With the images omitted, return all of the entries exactly as they stand.
┄┄┄┄┄┄┄┄┄┄
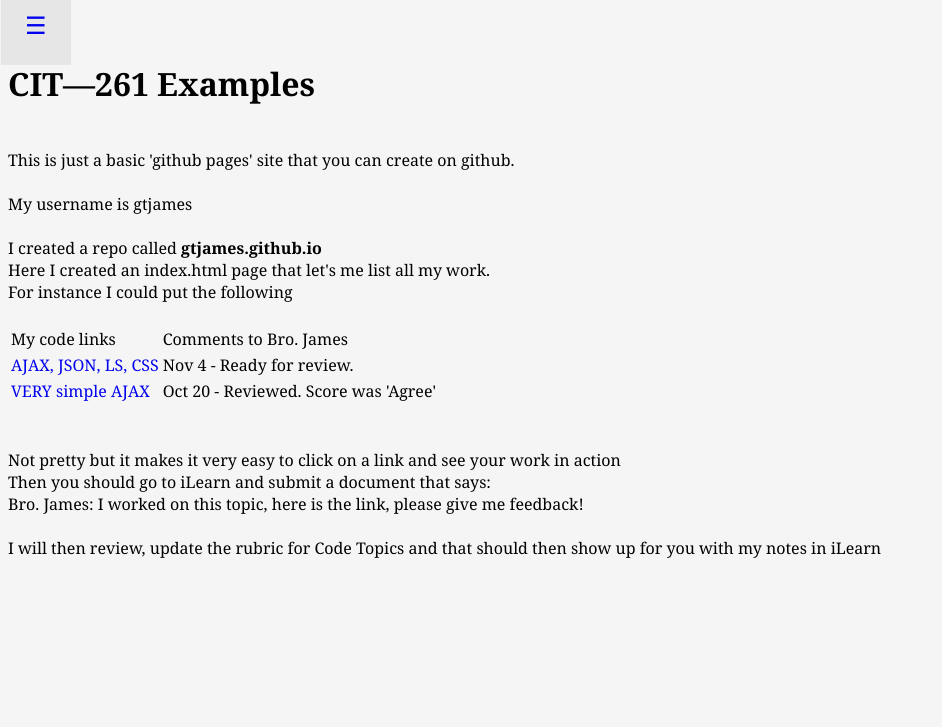
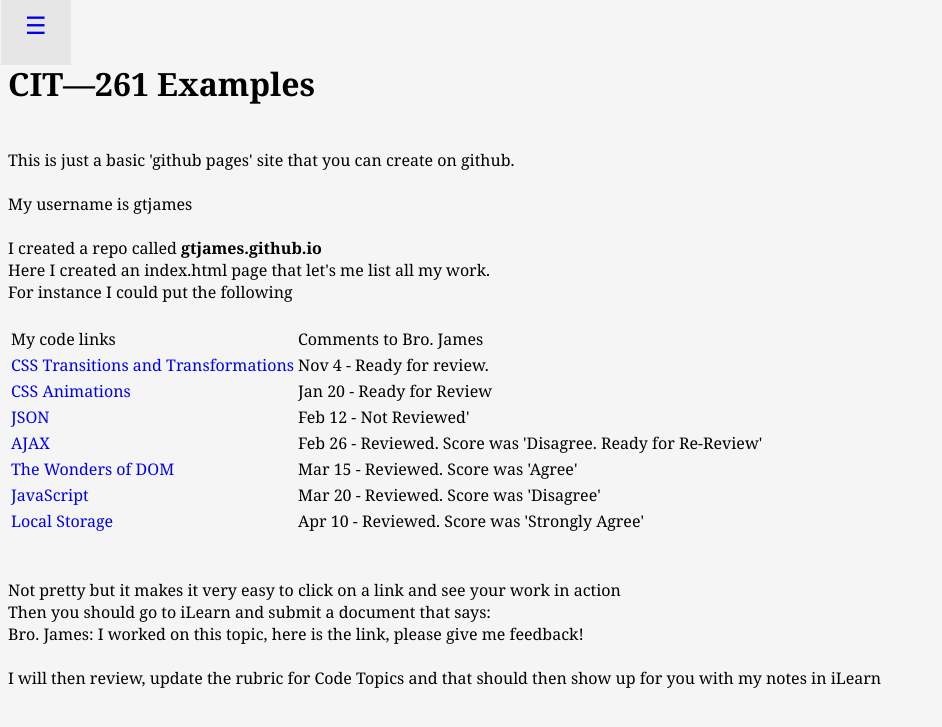
Before and after one commit to gtjames/gtjames.github.io, a Jekyll site: the page built from index.html, in a window 1280 px wide. Shown: the top 727 px of the page, without its empty margins (0-942 px from the left). Built offline with Jekyll 4.4.1, drawn with Linux system fonts in a browser that asks for light colours.

Commit message:
Update index.html

```diff
--- a/index.html
+++ b/index.html
@@ -31,8 +31,13 @@
   For instance I could put the following<br><br>
   <table>
     <tr><td>My code links</td><td>Comments to Bro. James</td></tr>
-    <tr><td><a href="{{ site.github.url }}/AJAX/AjaxTable.html">AJAX, JSON, LS, CSS</a></td><td>Nov 4 - Ready for review.</td></tr>
-    <tr><td><a href="{{ site.github.url }}/AJAX/tinyAJAX.html">VERY simple AJAX</a></td><td>Oct 20 - Reviewed. Score was 'Agree'</td></tr>
+    <tr><td><a href="{{ site.github.url }}/AJAX/AjaxTable.html">CSS Transitions and Transformations</a></td><td>Nov 4 - Ready for review.</td></tr>
+    <tr><td><a href="{{ site.github.url }}/AJAX/tinyAJAX.html">CSS Animations</a></td><td>Jan 20 - Ready for Review</td></tr>
+    <tr><td><a href="{{ site.github.url }}/AJAX/tinyAJAX.html">JSON</a></td><td>Feb 12 - Not Reviewed'</td></tr>
+    <tr><td><a href="{{ site.github.url }}/AJAX/tinyAJAX.html">AJAX</a></td><td>Feb 26 - Reviewed. Score was 'Disagree. Ready for Re-Review'</td></tr>
+    <tr><td><a href="{{ site.github.url }}/AJAX/tinyAJAX.html">The Wonders of DOM</a></td><td>Mar 15 - Reviewed. Score was 'Agree'</td></tr>
+    <tr><td><a href="{{ site.github.url }}/AJAX/tinyAJAX.html">JavaScript</a></td><td>Mar 20 - Reviewed. Score was 'Disagree'</td></tr>
+    <tr><td><a href="{{ site.github.url }}/AJAX/tinyAJAX.html">Local Storage</a></td><td>Apr 10 - Reviewed. Score was 'Strongly Agree'</td></tr>
   </table>
   <br><br>
   Not pretty but it makes it very easy to click on a link and see your work in action<br>
```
┄┄┄┄┄┄┄┄┄┄
(RESULT OF THE EXERCISE)
Before and after one commit to gtjames/gtjames.github.io, a Jekyll site: the page built from index.html, in a window 1280 px wide. Shown: the top 727 px of the page, without its empty margins (0-942 px from the left). Built offline with Jekyll 4.4.1, drawn with Linux system fonts in a browser that asks for light colours.

Commit message:
Update index.html

```diff
--- a/index.html
+++ b/index.html
@@ -31,8 +31,13 @@
   For instance I could put the following<br><br>
   <table>
     <tr><td>My code links</td><td>Comments to Bro. James</td></tr>
-    <tr><td><a href="{{ site.github.url }}/AJAX/AjaxTable.html">AJAX, JSON, LS, CSS</a></td><td>Nov 4 - Ready for review.</td></tr>
-    <tr><td><a href="{{ site.github.url }}/AJAX/tinyAJAX.html">VERY simple AJAX</a></td><td>Oct 20 - Reviewed. Score was 'Agree'</td></tr>
+    <tr><td><a href="{{ site.github.url }}/AJAX/AjaxTable.html">CSS Transitions and Transformations</a></td><td>Nov 4 - Ready for review.</td></tr>
+    <tr><td><a href="{{ site.github.url }}/AJAX/tinyAJAX.html">CSS Animations</a></td><td>Jan 20 - Ready for Review</td></tr>
+    <tr><td><a href="{{ site.github.url }}/AJAX/tinyAJAX.html">JSON</a></td><td>Feb 12 - Not Reviewed'</td></tr>
+    <tr><td><a href="{{ site.github.url }}/AJAX/tinyAJAX.html">AJAX</a></td><td>Feb 26 - Reviewed. Score was 'Disagree. Ready for Re-Review'</td></tr>
+    <tr><td><a href="{{ site.github.url }}/AJAX/tinyAJAX.html">The Wonders of DOM</a></td><td>Mar 15 - Reviewed. Score was 'Agree'</td></tr>
+    <tr><td><a href="{{ site.github.url }}/AJAX/tinyAJAX.html">JavaScript</a></td><td>Mar 20 - Reviewed. Score was 'Disagree'</td></tr>
+    <tr><td><a href="{{ site.github.url }}/AJAX/tinyAJAX.html">Local Storage</a></td><td>Apr 10 - Reviewed. Score was 'Strongly Agree'</td></tr>
   </table>
   <br><br>
   Not pretty but it makes it very easy to click on a link and see your work in action<br>
```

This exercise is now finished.